### [Directions for this task]
Scan the entries and tally the lines that include the string "produit". Reply with the figure alone.

### [Input data]
+===+

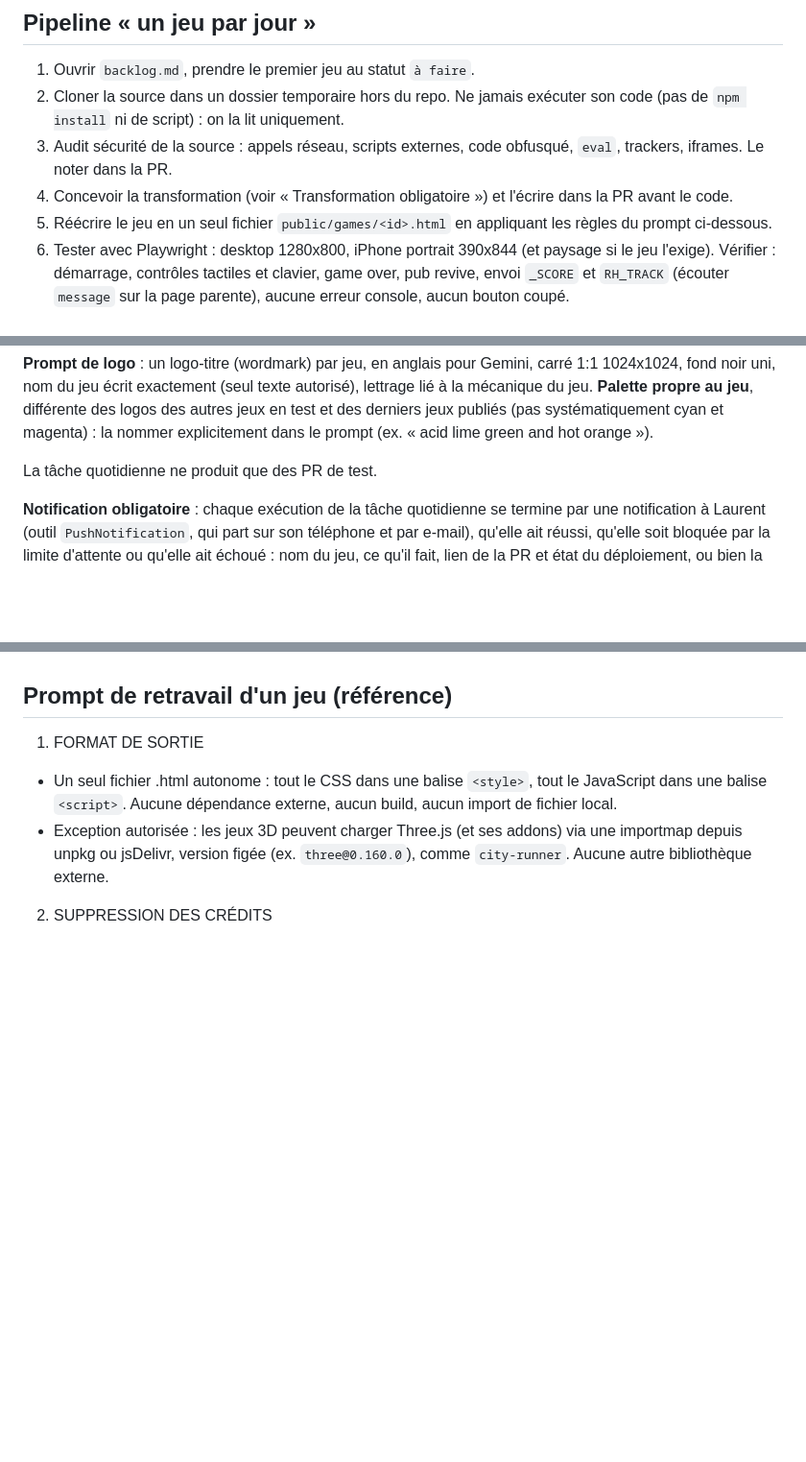
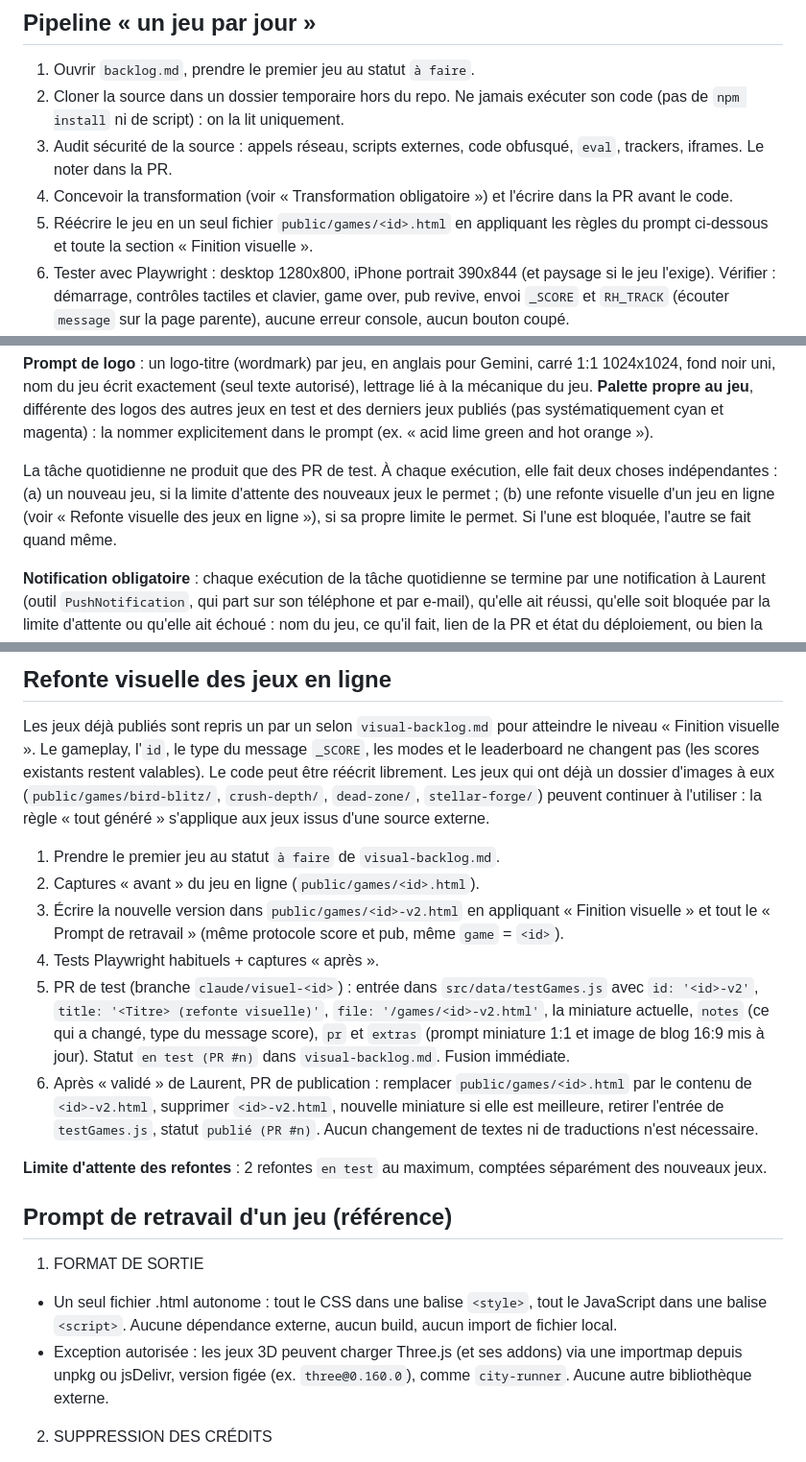
Before and after one commit to Valtech-services/RAGEQUIT, a Markdown page: CLAUDE.md, 3 parts joined by grey strips. Shown at 96% size. Drawn GitHub-style; blank space fills up the shorter version.

```diff
--- a/CLAUDE.md
+++ b/CLAUDE.md
@@ -48,7 +48,7 @@ Ce fichier est lu automatiquement par Claude à chaque session sur ce repo, y co
 2. Cloner la source dans un dossier temporaire hors du repo. Ne jamais exécuter son code (pas de `npm install` ni de script) : on la lit uniquement.
 3. Audit sécurité de la source : appels réseau, scripts externes, code obfusqué, `eval`, trackers, iframes. Le noter dans la PR.
 4. Concevoir la transformation (voir « Transformation obligatoire ») et l'écrire dans la PR avant le code.
-5. Réécrire le jeu en un seul fichier `public/games/<id>.html` en appliquant les règles du prompt ci-dessous.
+5. Réécrire le jeu en un seul fichier `public/games/<id>.html` en appliquant les règles du prompt ci-dessous et toute la section « Finition visuelle ».
 6. Tester avec Playwright : desktop 1280x800, iPhone portrait 390x844 (et paysage si le jeu l'exige). Vérifier : démarrage, contrôles tactiles et clavier, game over, pub revive, envoi `_SCORE` et `RH_TRACK` (écouter `message` sur la page parente), aucune erreur console, aucun bouton coupé.
 7. Miniature `public/thumbnails/<id>.jpg` (carré, 1:1) : capture Playwright d'un moment de jeu spectaculaire. Ajouter dans la PR un prompt d'image pour que Laurent puisse générer une version plus belle s'il le souhaite.
 8. PR de test : ajouter l'entrée dans `src/data/testGames.js` (format existant : `id`, `title`, `description` courte en français, `thumbnail`, `category`, `orientation`, `file`, `notes` avec le type du message score et le mode, plus `pr` (numéro de la PR de test) et `extras`, voir « Onglet À côté »). Mettre à jour `backlog.md` (statut `en test (PR #n)`), ouvrir la PR et la fusionner. S'arrêter là : la publication attend la validation de Laurent.
@@ -69,7 +69,7 @@ Ce fichier est lu automatiquement par Claude à chaque session sur ce repo, y co
 
 **Prompt de logo** : un logo-titre (wordmark) par jeu, en anglais pour Gemini, carré 1:1 1024x1024, fond noir uni, nom du jeu écrit exactement (seul texte autorisé), lettrage lié à la mécanique du jeu. **Palette propre au jeu**, différente des logos des autres jeux en test et des derniers jeux publiés (pas systématiquement cyan et magenta) : la nommer explicitement dans le prompt (ex. « acid lime green and hot orange »).
 
-La tâche quotidienne ne produit que des PR de test.
+La tâche quotidienne ne produit que des PR de test. À chaque exécution, elle fait deux choses indépendantes : (a) un nouveau jeu, si la limite d'attente des nouveaux jeux le permet ; (b) une refonte visuelle d'un jeu en ligne (voir « Refonte visuelle des jeux en ligne »), si sa propre limite le permet. Si l'une est bloquée, l'autre se fait quand même.
 
 **Notification obligatoire** : chaque exécution de la tâche quotidienne se termine par une notification à Laurent (outil `PushNotification`, qui part sur son téléphone et par e-mail), qu'elle ait réussi, qu'elle soit bloquée par la limite d'attente ou qu'elle ait échoué : nom du jeu, ce qu'il fait, lien de la PR et état du déploiement, ou bien la raison de l'arrêt. Laurent ne doit jamais se demander si la tâche a tourné.
 
@@ -91,3 +123,15 @@ Réécrire le code (plutôt que retoucher celui de l'auteur) garantit que le fic
+## Refonte visuelle des jeux en ligne
+
+Les jeux déjà publiés sont repris un par un selon `visual-backlog.md` pour atteindre le niveau « Finition visuelle ». Le gameplay, l'`id`, le type du message `_SCORE`, les modes et le leaderboard ne changent pas (les scores existants restent valables). Le code peut être réécrit librement. Les jeux qui ont déjà un dossier d'images à eux (`public/games/bird-blitz/`, `crush-depth/`, `dead-zone/`, `stellar-forge/`) peuvent continuer à l'utiliser : la règle « tout généré » s'applique aux jeux issus d'une source externe.
+
+1. Prendre le premier jeu au statut `à faire` de `visual-backlog.md`.
+2. Captures « avant » du jeu en ligne (`public/games/<id>.html`).
+3. Écrire la nouvelle version dans `public/games/<id>-v2.html` en appliquant « Finition visuelle » et tout le « Prompt de retravail » (même protocole score et pub, même `game` = `<id>`).
+4. Tests Playwright habituels + captures « après ».
+5. PR de test (branche `claude/visuel-<id>`) : entrée dans `src/data/testGames.js` avec `id: '<id>-v2'`, `title: '<Titre> (refonte visuelle)'`, `file: '/games/<id>-v2.html'`, la miniature actuelle, `notes` (ce qui a changé, type du message score), `pr` et `extras` (prompt miniature 1:1 et image de blog 16:9 mis à jour). Statut `en test (PR #n)` dans `visual-backlog.md`. Fusion immédiate.
+6. Après « validé » de Laurent, PR de publication : remplacer `public/games/<id>.html` par le contenu de `<id>-v2.html`, supprimer `<id>-v2.html`, nouvelle miniature si elle est meilleure, retirer l'entrée de `testGames.js`, statut `publié (PR #n)`. Aucun changement de textes ni de traductions n'est nécessaire.
+
+**Limite d'attente des refontes** : 2 refontes `en test` au maximum, comptées séparément des nouveaux jeux.
 
 ## Prompt de retravail d'un jeu (référence)
 
```
Also changed, not shown: other parts of CLAUDE.md (+32 -0 lines), visual-backlog.md (added, +22 -0 lines).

+===+

### [Your solution]
2